=== Exercise instructions ===
Print, exactly and completely, the data that appears below.

=== Dataset ===
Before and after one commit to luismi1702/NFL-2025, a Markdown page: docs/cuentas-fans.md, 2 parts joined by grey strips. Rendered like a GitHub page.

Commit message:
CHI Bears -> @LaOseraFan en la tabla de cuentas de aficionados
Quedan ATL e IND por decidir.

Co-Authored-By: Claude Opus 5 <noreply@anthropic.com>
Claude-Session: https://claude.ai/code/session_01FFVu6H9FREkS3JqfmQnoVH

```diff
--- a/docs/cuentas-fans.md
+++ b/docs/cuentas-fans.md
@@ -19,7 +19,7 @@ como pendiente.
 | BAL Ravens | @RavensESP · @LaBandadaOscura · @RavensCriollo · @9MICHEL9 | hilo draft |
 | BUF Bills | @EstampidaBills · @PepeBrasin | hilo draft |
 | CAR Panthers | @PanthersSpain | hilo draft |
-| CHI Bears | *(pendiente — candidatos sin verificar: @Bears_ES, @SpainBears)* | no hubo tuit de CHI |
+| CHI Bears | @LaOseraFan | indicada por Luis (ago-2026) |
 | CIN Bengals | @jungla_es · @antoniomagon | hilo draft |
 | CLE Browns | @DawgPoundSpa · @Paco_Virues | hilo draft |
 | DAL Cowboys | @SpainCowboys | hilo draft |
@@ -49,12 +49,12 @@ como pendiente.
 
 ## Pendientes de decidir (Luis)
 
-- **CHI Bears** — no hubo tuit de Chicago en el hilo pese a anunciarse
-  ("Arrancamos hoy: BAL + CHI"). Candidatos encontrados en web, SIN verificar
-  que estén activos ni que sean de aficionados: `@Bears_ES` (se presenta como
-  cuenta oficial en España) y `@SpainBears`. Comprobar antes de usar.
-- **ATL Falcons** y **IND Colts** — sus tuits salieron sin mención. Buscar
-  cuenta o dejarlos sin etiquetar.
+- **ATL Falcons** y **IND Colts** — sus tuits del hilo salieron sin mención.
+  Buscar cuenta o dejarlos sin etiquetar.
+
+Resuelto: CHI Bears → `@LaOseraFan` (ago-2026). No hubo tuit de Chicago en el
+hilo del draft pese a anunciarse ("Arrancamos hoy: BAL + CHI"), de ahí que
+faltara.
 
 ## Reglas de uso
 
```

=== Your solution ===
Before and after one commit to luismi1702/NFL-2025, a Markdown page: docs/cuentas-fans.md, 2 parts joined by grey strips. Rendered like a GitHub page.

Commit message:
CHI Bears -> @LaOseraFan en la tabla de cuentas de aficionados
Quedan ATL e IND por decidir.

Co-Authored-By: Claude Opus 5 <noreply@anthropic.com>
Claude-Session: https://claude.ai/code/session_01FFVu6H9FREkS3JqfmQnoVH

```diff
--- a/docs/cuentas-fans.md
+++ b/docs/cuentas-fans.md
@@ -19,7 +19,7 @@ como pendiente.
 | BAL Ravens | @RavensESP · @LaBandadaOscura · @RavensCriollo · @9MICHEL9 | hilo draft |
 | BUF Bills | @EstampidaBills · @PepeBrasin | hilo draft |
 | CAR Panthers | @PanthersSpain | hilo draft |
-| CHI Bears | *(pendiente — candidatos sin verificar: @Bears_ES, @SpainBears)* | no hubo tuit de CHI |
+| CHI Bears | @LaOseraFan | indicada por Luis (ago-2026) |
 | CIN Bengals | @jungla_es · @antoniomagon | hilo draft |
 | CLE Browns | @DawgPoundSpa · @Paco_Virues | hilo draft |
 | DAL Cowboys | @SpainCowboys | hilo draft |
@@ -49,12 +49,12 @@ como pendiente.
 
 ## Pendientes de decidir (Luis)
 
-- **CHI Bears** — no hubo tuit de Chicago en el hilo pese a anunciarse
-  ("Arrancamos hoy: BAL + CHI"). Candidatos encontrados en web, SIN verificar
-  que estén activos ni que sean de aficionados: `@Bears_ES` (se presenta como
-  cuenta oficial en España) y `@SpainBears`. Comprobar antes de usar.
-- **ATL Falcons** y **IND Colts** — sus tuits salieron sin mención. Buscar
-  cuenta o dejarlos sin etiquetar.
+- **ATL Falcons** y **IND Colts** — sus tuits del hilo salieron sin mención.
+  Buscar cuenta o dejarlos sin etiquetar.
+
+Resuelto: CHI Bears → `@LaOseraFan` (ago-2026). No hubo tuit de Chicago en el
+hilo del draft pese a anunciarse ("Arrancamos hoy: BAL + CHI"), de ahí que
+faltara.
 
 ## Reglas de uso
 
```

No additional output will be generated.